Below are some entries. Copy each line in them that holds "lines".
[Opening Records for the exercise section]
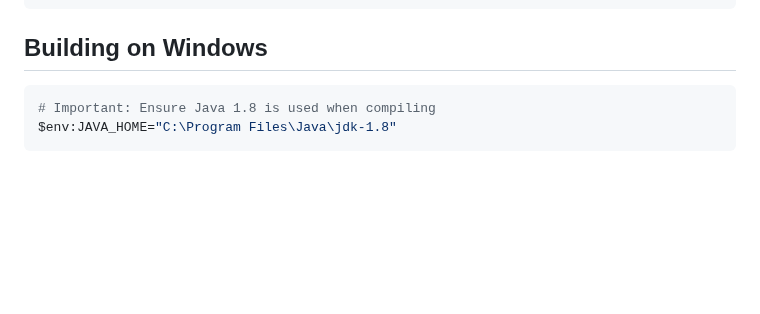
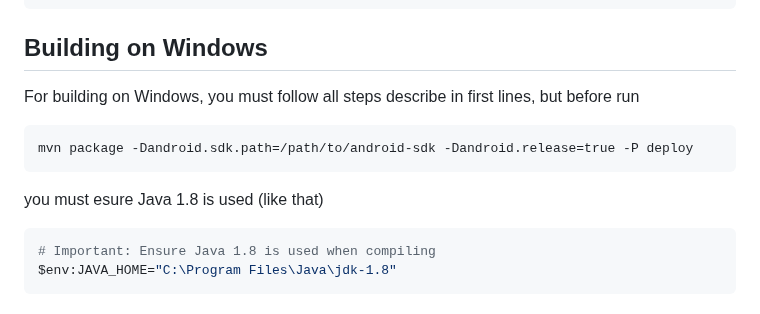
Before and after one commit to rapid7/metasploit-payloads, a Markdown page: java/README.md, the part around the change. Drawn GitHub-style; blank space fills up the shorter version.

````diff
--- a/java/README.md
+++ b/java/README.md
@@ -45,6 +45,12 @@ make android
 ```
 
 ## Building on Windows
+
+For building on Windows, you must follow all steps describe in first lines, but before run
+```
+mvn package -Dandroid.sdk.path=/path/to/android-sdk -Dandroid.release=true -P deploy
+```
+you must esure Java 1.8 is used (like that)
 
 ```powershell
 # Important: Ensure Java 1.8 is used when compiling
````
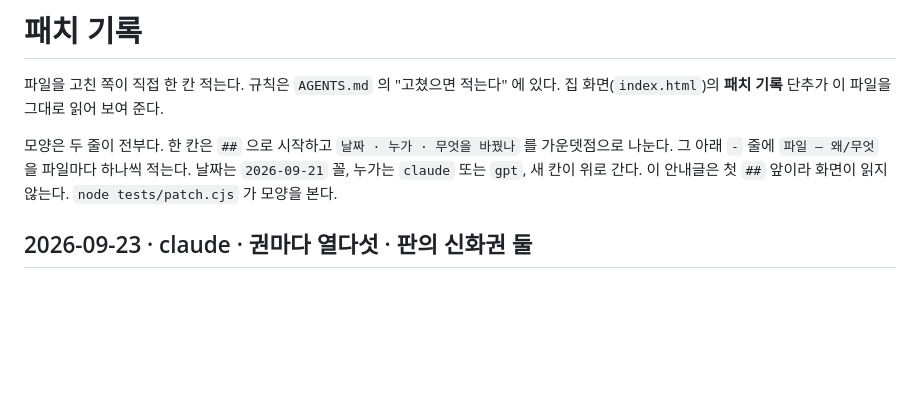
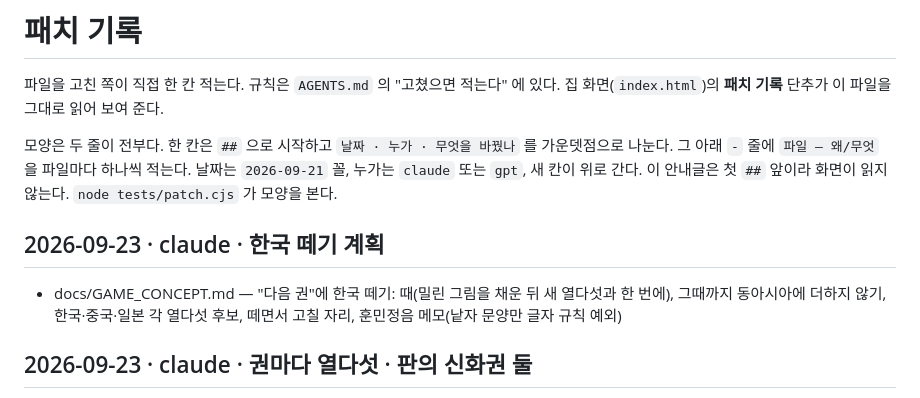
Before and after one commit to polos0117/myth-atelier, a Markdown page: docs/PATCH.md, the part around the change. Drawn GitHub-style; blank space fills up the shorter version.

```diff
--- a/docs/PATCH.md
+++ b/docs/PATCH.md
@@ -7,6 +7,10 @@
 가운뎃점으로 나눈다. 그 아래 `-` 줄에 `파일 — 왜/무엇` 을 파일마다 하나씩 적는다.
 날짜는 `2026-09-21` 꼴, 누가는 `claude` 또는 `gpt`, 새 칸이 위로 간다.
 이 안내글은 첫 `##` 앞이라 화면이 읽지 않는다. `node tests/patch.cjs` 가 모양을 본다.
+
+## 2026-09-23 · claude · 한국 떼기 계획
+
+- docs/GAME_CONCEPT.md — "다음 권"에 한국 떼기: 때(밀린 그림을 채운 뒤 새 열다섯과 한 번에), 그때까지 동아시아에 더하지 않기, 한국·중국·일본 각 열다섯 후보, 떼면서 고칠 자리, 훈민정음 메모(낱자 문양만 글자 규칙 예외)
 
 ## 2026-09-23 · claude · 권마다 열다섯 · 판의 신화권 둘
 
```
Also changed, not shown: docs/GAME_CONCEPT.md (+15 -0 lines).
[Closing Records for the exercise section]
[Opening Records for the exercise section]
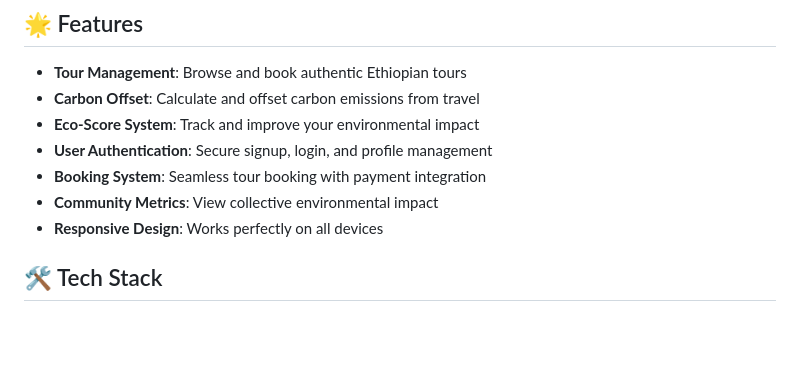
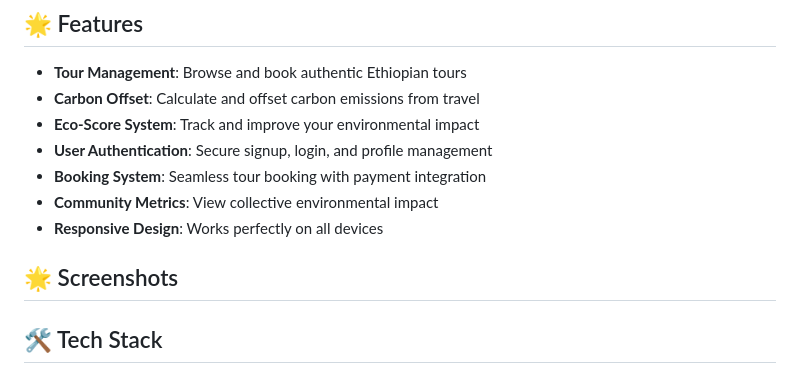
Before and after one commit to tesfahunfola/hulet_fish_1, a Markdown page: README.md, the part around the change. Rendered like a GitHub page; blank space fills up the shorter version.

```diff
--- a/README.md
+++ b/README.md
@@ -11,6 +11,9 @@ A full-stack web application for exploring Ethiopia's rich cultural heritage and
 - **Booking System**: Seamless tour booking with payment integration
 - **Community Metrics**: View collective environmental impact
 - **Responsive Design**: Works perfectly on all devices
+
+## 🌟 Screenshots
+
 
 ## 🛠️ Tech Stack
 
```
[Closing Records for the exercise section]
**Response box:**
+For building on Windows, you must follow all steps describe in first lines, but before run
Also changed, not shown: docs/GAME_CONCEPT.md (+15 -0 lines).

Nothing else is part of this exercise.